“Zero Childhood Cancer is about using the best science we have to give hope to children with high-risk cancer.”

Promising outcomes

Officially launched on 18 September last year, Zero Childhood Cancer is now 11 months old. In that time, 129 children from across Australia with high-risk and relapsed cancers have been enrolled. For most of them there were few or no treatment options. Based on the extensive analysis carried out by the Zero Childhood Cancer team, two-thirds of these children received tailored treatment strategies.

 Some facts and figures:

  • 36% of children were enrolled at the time of relapse, 38% at diagnosis and 26% with progression of disease;
  • 36% have brain cancer, 29% sarcoma, 13% leukaemia, 6% neuroblastoma and 16% other rare cancers;
  • The average turnaround time from receipt of samples to personalised treatment recommendation is 9 weeks.

Associate Professor Tracey O’Brien, Director, Kid’s Cancer Centre at Sydney Children’s Hospital, Randwick says the trial is giving a small group of children a better chance of survival, where current treatment affords little hope.

“Zero Childhood Cancer is about using the best science we have to give hope to children with high-risk cancer. We must try a different approach. Accepting the status quo means that 70% of these children won’t survive to celebrate another birthday,” Assoc/Prof O’Brien said.

“Our early results are encouraging and as we learn more, I see future potential for targeted drug therapies to be used more broadly in all child cancers as a smarter way to achieve cure, while minimising therapy side effects.”

Ellie’s story

The impact of Zero Childhood Cancer is clear in the case of little Ellie. At just 11 months old she was diagnosed with infantile fibrosarcoma, a rare and aggressive tumour that was resistant to chemotherapy. The tumour was so large that Ellie couldn’t breathe properly and was on life support.

Ellie

The entire genetic make-up of Ellie’s tumour was analysed through our partnership with the Lions Kids Cancer Genome Project.

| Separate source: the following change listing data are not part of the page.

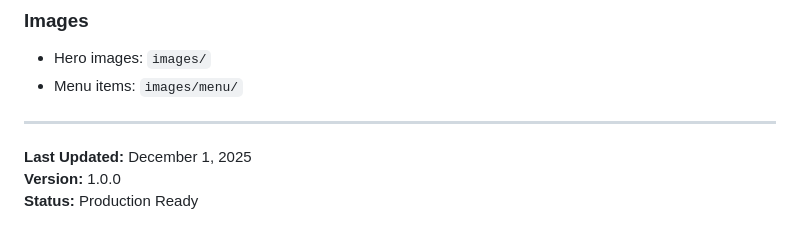
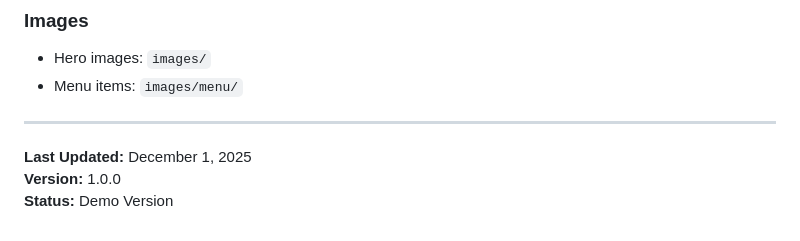
Before and after one commit to merleezy/tokyo-bloom, a Markdown page: README.md, the part around the change. Drawn GitHub-style.

Commit message:
Update status in README.md to reflect demo version

```diff
--- a/README.md
+++ b/README.md
@@ -321,4 +321,4 @@ Managed via MySQL database or phpMyAdmin interface
 
 **Last Updated:** December 1, 2025
 **Version:** 1.0.0
-**Status:** Production Ready
+**Status:** Demo Version
```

This identified the specific genetic change that was likely to be driving her cancer.

The team were then able to identify a new drug specifically targeting that genetic change. The drug was obtained, and after four weeks of treatment, Ellie’s cancer had shrunk enough for her to be taken off life support. Six weeks later, Ellie was out of intensive care.

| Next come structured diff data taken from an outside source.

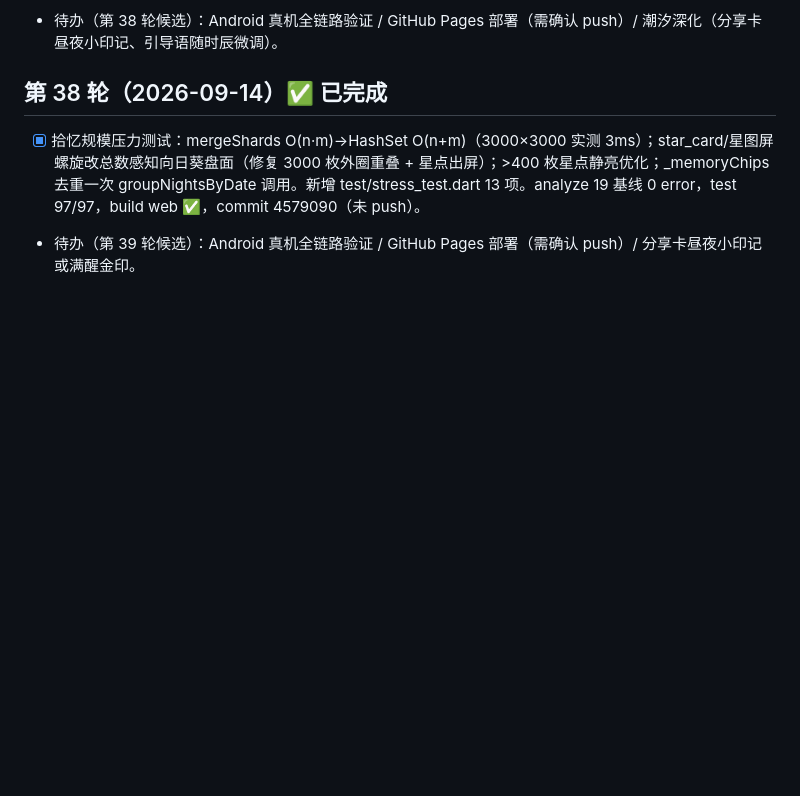
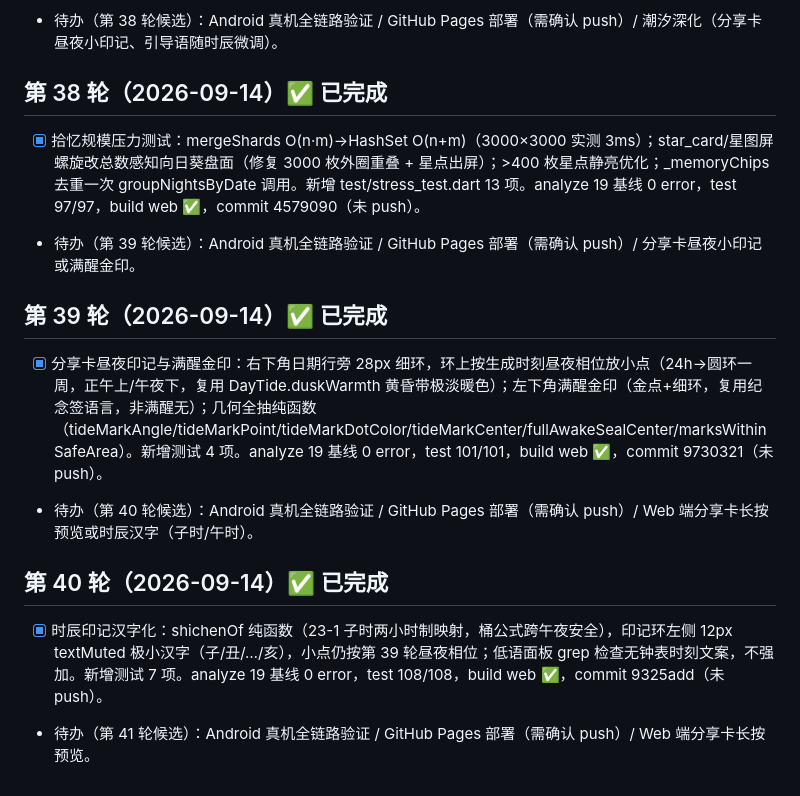
Before and after one commit to fengyuwang-com/Jingxin, a Markdown page: todo.md, the part around the change. GitHub-like rendering; blank space fills up the shorter version.

```diff
--- a/todo.md
+++ b/todo.md
@@ -85,3 +85,11 @@
 ## 第 38 轮（2026-09-14）✅ 已完成
 - [x] 拾忆规模压力测试：mergeShards O(n·m)→HashSet O(n+m)（3000×3000 实测 3ms）；star_card/星图屏螺旋改总数感知向日葵盘面（修复 3000 枚外圈重叠 + 星点出屏）；>400 枚星点静亮优化；_memoryChips 去重一次 groupNightsByDate 调用。新增 test/stress_test.dart 13 项。analyze 19 基线 0 error，test 97/97，build web ✅，commit 4579090（未 push）。
 - 待办（第 39 轮候选）：Android 真机全链路验证 / GitHub Pages 部署（需确认 push）/ 分享卡昼夜小印记或满醒金印。
+
+## 第 39 轮（2026-09-14）✅ 已完成
+- [x] 分享卡昼夜印记与满醒金印：右下角日期行旁 28px 细环，环上按生成时刻昼夜相位放小点（24h→圆环一周，正午上/午夜下，复用 DayTide.duskWarmth 黄昏带极淡暖色）；左下角满醒金印（金点+细环，复用纪念签语言，非满醒无）；几何全抽纯函数（tideMarkAngle/tideMarkPoint/tideMarkDotColor/tideMarkCenter/fullAwakeSealCenter/marksWithinSafeArea）。新增测试 4 项。analyze 19 基线 0 error，test 101/101，build web ✅，commit 9730321（未 push）。
+- 待办（第 40 轮候选）：Android 真机全链路验证 / GitHub Pages 部署（需确认 push）/ Web 端分享卡长按预览或时辰汉字（子时/午时）。
+
+## 第 40 轮（2026-09-14）✅ 已完成
+- [x] 时辰印记汉字化：shichenOf 纯函数（23-1 子时两小时制映射，桶公式跨午夜安全），印记环左侧 12px textMuted 极小汉字（子/丑/…/亥），小点仍按第 39 轮昼夜相位；低语面板 grep 检查无钟表时刻文案，不强加。新增测试 7 项。analyze 19 基线 0 error，test 108/108，build web ✅，commit 9325add（未 push）。
+- 待办（第 41 轮候选）：Android 真机全链路验证 / GitHub Pages 部署（需确认 push）/ Web 端分享卡长按预览。
```
Also changed, not shown: FENGMEM.md (+14 -0 lines), UPGRADE-LOG.md (+14 -0 lines).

Ellie’s parents, Mina and Rob, know their daughter is only here today because of the Zero Childhood Cancer program.

“We were told to think about saying goodbye, she was so sick we didn’t even know if she would reach her first birthday.

“Now, to be celebrating her second birthday, when she is such an active, boisterous and energetic two-year-old is beyond our wildest dreams.

“We can’t thank the teams at the hospitals and research centres involved in the Zero Childhood Cancer program enough,” Mina said.

ellie_with_parents_cropped

The fact that two-thirds of the children on the program so far have received a tailored treatment strategy is fantastic, but it also means that a third of children didn’t. What’s more, not all who received a tailored therapy responded as well as hoped.

So while we watch the progress of Zero Childhood Cancer and rejoice in its success stories, we’re also working to better understand what drives cancer cells, and to find improved, targeted treatments. Find out more in next week’s post.

Read and watch Ellie’s story

Top image: Ellie is one of 129 children enrolled on the Zero Childhood Cancer personalised medicine program

 



Processing...
Thank you! Your subscription has been confirmed. You'll hear from us soon.
ErrorHere

Sign up for blog updates!

Every month, get a list of the latest posts in your inbox.

Thank you for subscribing.

Something went wrong.

Sign up for blog updates!

Every month, get a list of the latest posts in your inbox.

Thank you for subscribing.

Something went wrong.

Send this to a friend